Among other things, he called for a plan similar to what was used in post-war Europe to rebuild there, and one that ensures Canada has all the supplies it needs should the outbreak return or a new one emerge.
He does not lay out how, exactly, that can be achieved.
Lewis framed some of her own response this week also in terms of vision, making the case that a new “normal” is required based on the lessons learned from the pandemic.
“Amidst the fear of COVID-19, we’re learning humility and realizing what we’ve left behind: a country where we cared about our elderly neighbour and bought them groceries, shovelled their snow and cut their grass,” she wrote.
Sloan’s COVID-19 ideas have generated some controversy. He appeared to attack the loyalty of Dr. Theresa Tam, the chief public health officer who was born in Hong Kong, by asking whether the fact she relied on the WHO meant she was actually working for China. He later said he wasn’t going after her personally.
O’Toole, seen as running neck-and-neck with MacKay in the race, is shortly expected to lay out a refreshed slate of ideas to tackle COVID-19 recovery, contained in the full policy platform his campaign intended to roll out earlier this year, but delayed.
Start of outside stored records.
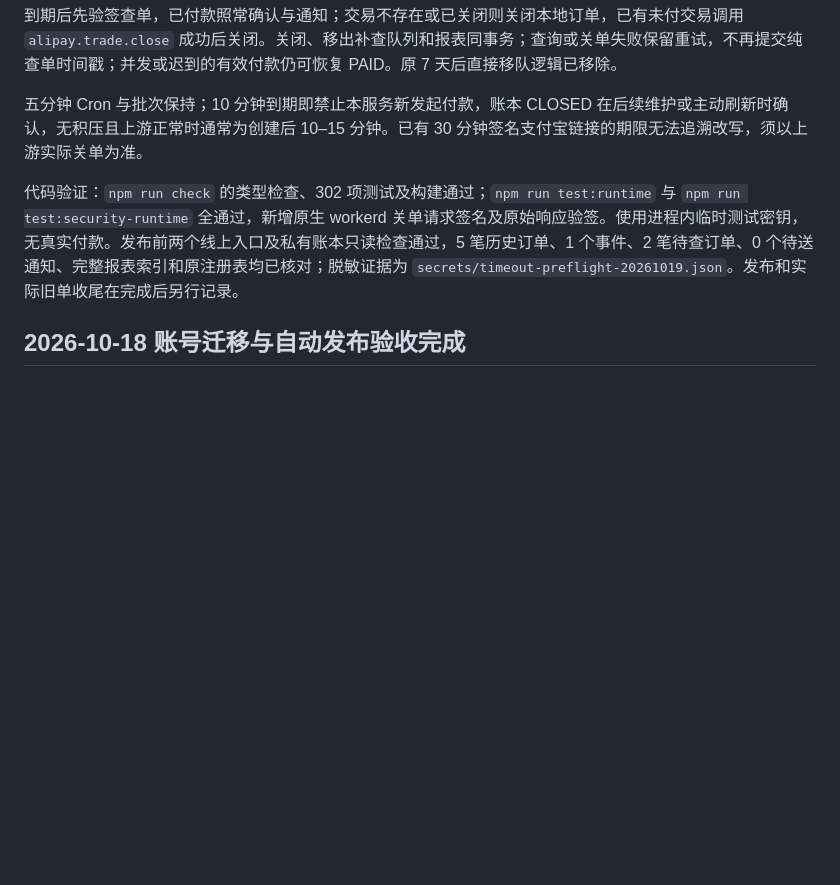
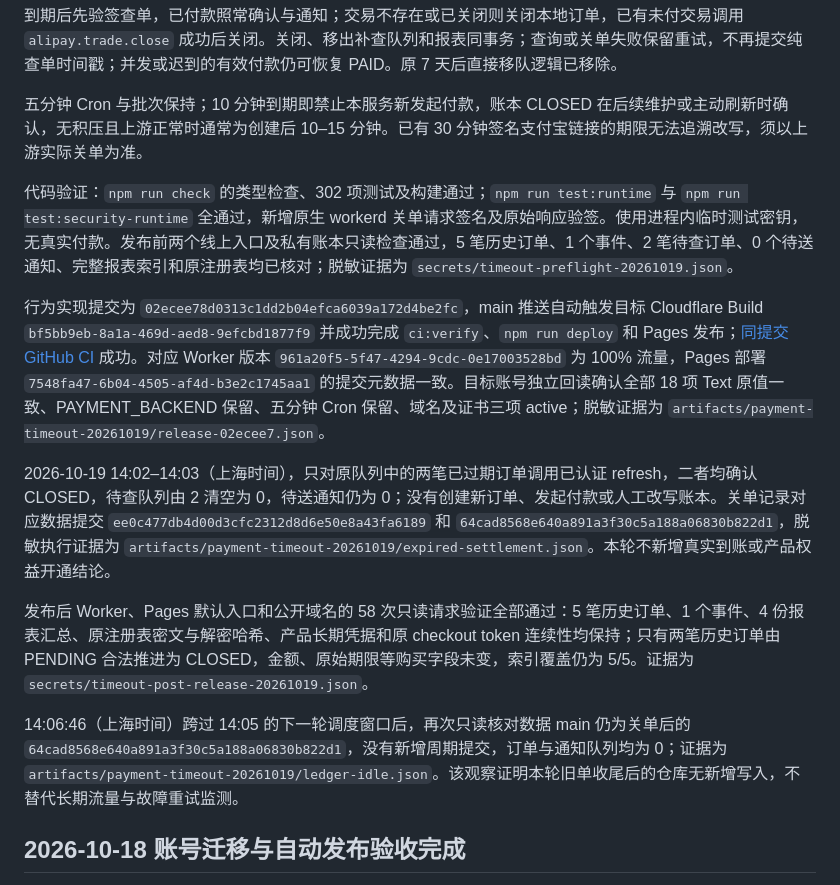
Before and after one commit to Brclio/Brclio-Alipay, a Markdown page: docs/status.md, the part around the change. Drawn GitHub-style; blank space fills up the shorter version.

Commit message:
docs: record ten-minute expiry release and ledger cleanup

```diff
--- a/docs/status.md
+++ b/docs/status.md
@@ -8,7 +8,15 @@
 
 五分钟 Cron 与批次保持；10 分钟到期即禁止本服务新发起付款，账本 CLOSED 在后续维护或主动刷新时确认，无积压且上游正常时通常为创建后 10–15 分钟。已有 30 分钟签名支付宝链接的期限无法追溯改写，须以上游实际关单为准。
 
-代码验证：`npm run check` 的类型检查、302 项测试及构建通过；`npm run test:runtime` 与 `npm run test:security-runtime` 全通过，新增原生 workerd 关单请求签名及原始响应验签。使用进程内临时测试密钥，无真实付款。发布前两个线上入口及私有账本只读检查通过，5 笔历史订单、1 个事件、2 笔待查订单、0 个待送通知、完整报表索引和原注册表均已核对；脱敏证据为 `secrets/timeout-preflight-20261019.json`。发布和实际旧单收尾在完成后另行记录。
+代码验证：`npm run check` 的类型检查、302 项测试及构建通过；`npm run test:runtime` 与 `npm run test:security-runtime` 全通过，新增原生 workerd 关单请求签名及原始响应验签。使用进程内临时测试密钥，无真实付款。发布前两个线上入口及私有账本只读检查通过，5 笔历史订单、1 个事件、2 笔待查订单、0 个待送通知、完整报表索引和原注册表均已核对；脱敏证据为 `secrets/timeout-preflight-20261019.json`。
+
+行为实现提交为 `02ecee78d0313c1dd2b04efca6039a172d4be2fc`，main 推送自动触发目标 Cloudflare Build `bf5bb9eb-8a1a-469d-aed8-9efcbd1877f9` 并成功完成 `ci:verify`、`npm run deploy` 和 Pages 发布；[同提交 GitHub CI](https://github.com/Brclio/Brclio-Alipay/actions/runs/39207435428) 成功。对应 Worker 版本 `961a20f5-5f47-4294-9cdc-0e17003528bd` 为 100% 流量，Pages 部署 `7548fa47-6b04-4505-af4d-b3e2c1745aa1` 的提交元数据一致。目标账号独立回读确认全部 18 项 Text 原值一致、PAYMENT_BACKEND 保留、五分钟 Cron 保留、域名及证书三项 active；脱敏证据为 `artifacts/payment-timeout-20261019/release-02ecee7.json`。
+
+2026-10-19 14:02–14:03（上海时间），只对原队列中的两笔已过期订单调用已认证 refresh，二者均确认 CLOSED，待查队列由 2 清空为 0，待送通知仍为 0；没有创建新订单、发起付款或人工改写账本。关单记录对应数据提交 `ee0c477db4d00d3cfc2312d8d6e50e8a43fa6189` 和 `64cad8568e640a891a3f30c5a188a06830b822d1`，脱敏执行证据为 `artifacts/payment-timeout-20261019/expired-settlement.json`。本轮不新增真实到账或产品权益开通结论。
+
+发布后 Worker、Pages 默认入口和公开域名的 58 次只读请求验证全部通过：5 笔历史订单、1 个事件、4 份报表汇总、原注册表密文与解密哈希、产品长期凭据和原 checkout token 连续性均保持；只有两笔历史订单由 PENDING 合法推进为 CLOSED，金额、原始期限等购买字段未变，索引覆盖仍为 5/5。证据为 `secrets/timeout-post-release-20261019.json`。
+
+14:06:46（上海时间）跨过 14:05 的下一轮调度窗口后，再次只读核对数据 main 仍为关单后的 `64cad8568e640a891a3f30c5a188a06830b822d1`，没有新增周期提交，订单与通知队列均为 0；证据为 `artifacts/payment-timeout-20261019/ledger-idle.json`。该观察证明本轮旧单收尾后的仓库无新增写入，不替代长期流量与故障重试监测。
 
 ## 2026-10-18 账号迁移与自动发布验收完成
 
```
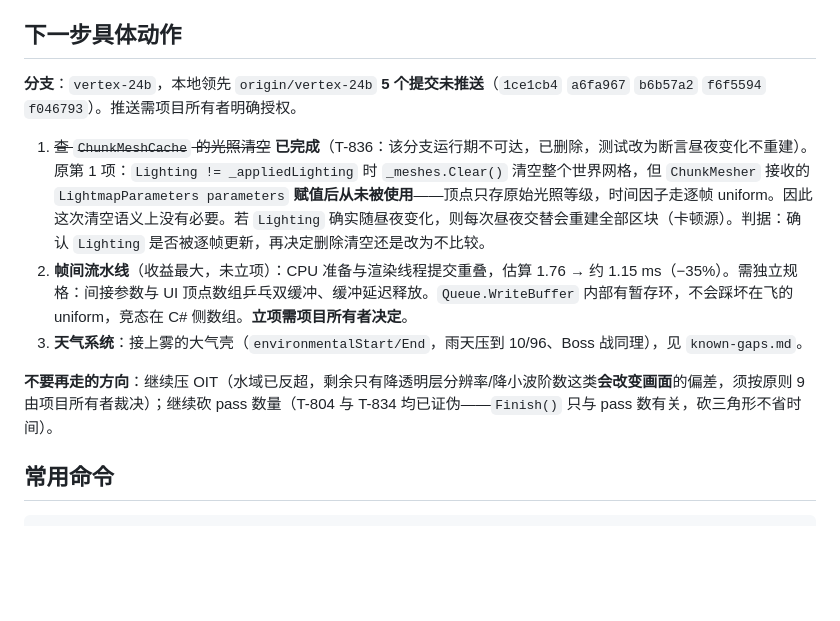
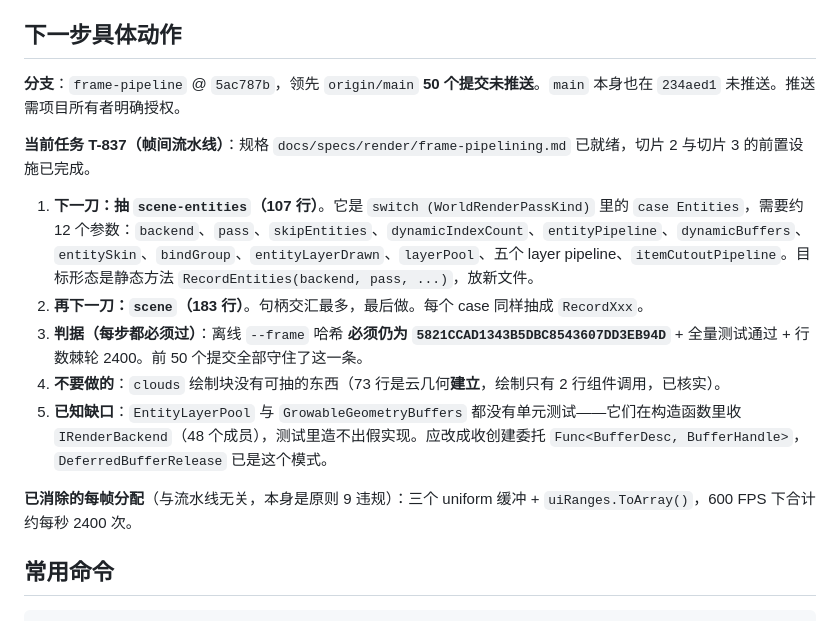
Before and after one commit to a1544676809/Sharpcraft, a Markdown page: docs/STATE.md, the part around the change. Rendered like a GitHub page; blank space fills up the shorter version.

Commit message:
docs: say where the pipeline work actually stands (T-837)
Fifty commits into this branch the state file still described the previous one, which is the thing a later session reads first. It now names the branch, the unpushed count, the exact next two extractions with the parameters each needs, the offline hash every step must preserve, the block already checked and found empty, and the two components that still lack tests with the reason and the fix.

Also records the two thousand odd allocations a second that came out of this work, since they were a principle nine violation rather than a pipeline prerequisite and would otherwise be filed under the wrong heading.

```diff
--- a/docs/STATE.md
+++ b/docs/STATE.md
@@ -52,13 +52,17 @@ M5.3 渲染管线。当前焦点：**渲染性能**。
 
 ## 下一步具体动作
 
-**分支**：`vertex-24b`，本地领先 `origin/vertex-24b` **5 个提交未推送**（`1ce1cb4` `a6fa967` `b6b57a2` `f6f5594` `f046793`）。推送需项目所有者明确授权。
+**分支**：`frame-pipeline` @ `5ac787b`，领先 `origin/main` **50 个提交未推送**。`main` 本身也在 `234aed1` 未推送。推送需项目所有者明确授权。
 
-1. ~~查 `ChunkMeshCache` 的光照清空~~ **已完成**（T-836：该分支运行期不可达，已删除，测试改为断言昼夜变化不重建）。原第 1 项：`Lighting != _appliedLighting` 时 `_meshes.Clear()` 清空整个世界网格，但 `ChunkMesher` 接收的 `LightmapParameters parameters` **赋值后从未被使用**——顶点只存原始光照等级，时间因子走逐帧 uniform。因此这次清空语义上没有必要。若 `Lighting` 确实随昼夜变化，则每次昼夜交替会重建全部区块（卡顿源）。判据：确认 `Lighting` 是否被逐帧更新，再决定删除清空还是改为不比较。
-2. **帧间流水线**（收益最大，未立项）：CPU 准备与渲染线程提交重叠，估算 1.76 → 约 1.15 ms（−35%）。需独立规格：间接参数与 UI 顶点数组乒乓双缓冲、缓冲延迟释放。`Queue.WriteBuffer` 内部有暂存环，不会踩坏在飞的 uniform，竞态在 C# 侧数组。**立项需项目所有者决定**。
-3. **天气系统**：接上雾的大气壳（`environmentalStart/End`，雨天压到 10/96、Boss 战同理），见 `known-gaps.md`。
+**当前任务 T-837（帧间流水线）**：规格 `docs/specs/render/frame-pipelining.md` 已就绪，切片 2 与切片 3 的前置设施已完成。
 
-**不要再走的方向**：继续压 OIT（水域已反超，剩余只有降透明层分辨率/降小波阶数这类**会改变画面**的偏差，须按原则 9 由项目所有者裁决）；继续砍 pass 数量（T-804 与 T-834 均已证伪——`Finish()` 只与 pass 数有关，砍三角形不省时间）。
+1. **下一刀：抽 `scene-entities`（107 行）**。它是 `switch (WorldRenderPassKind)` 里的 `case Entities`，需要约 12 个参数：`backend`、`pass`、`skipEntities`、`dynamicIndexCount`、`entityPipeline`、`dynamicBuffers`、`entitySkin`、`bindGroup`、`entityLayerDrawn`、`layerPool`、五个 layer pipeline、`itemCutoutPipeline`。目标形态是静态方法 `RecordEntities(backend, pass, ...)`，放新文件。
+2. **再下一刀：`scene`（183 行）**。句柄交汇最多，最后做。每个 case 同样抽成 `RecordXxx`。
+3. **判据（每步都必须过）**：离线 `--frame` 哈希 **必须仍为 `5821CCAD1343B5DBC8543607DD3EB94D`** + 全量测试通过 + 行数棘轮 2400。前 50 个提交全部守住了这一条。
+4. **不要做的**：`clouds` 绘制块没有可抽的东西（73 行是云几何**建立**，绘制只有 2 行组件调用，已核实）。
+5. **已知缺口**：`EntityLayerPool` 与 `GrowableGeometryBuffers` 都没有单元测试——它们在构造函数里收 `IRenderBackend`（48 个成员），测试里造不出假实现。应改成收创建委托 `Func<BufferDesc, BufferHandle>`，`DeferredBufferRelease` 已是这个模式。
+
+**已消除的每帧分配**（与流水线无关，本身是原则 9 违规）：三个 uniform 缓冲 + `uiRanges.ToArray()`，600 FPS 下合计约每秒 2400 次。
 
 ## 常用命令
 
```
He’s already put out forward one bold proposition — that with him, the Conservatives would win a majority.
The man he is seeking to replace, Andrew Scheer, was pilloried by some in his party during the federal election last fall for suggesting the party could at that point win a majority.
The prevailing wisdom was that Canadians were still too wary of Scheer to turf the Liberals altogether and hand the government over to the Opposition, so suggesting a majority was possible was a political turn-off.
Conservative party members will elect a new leader later this year.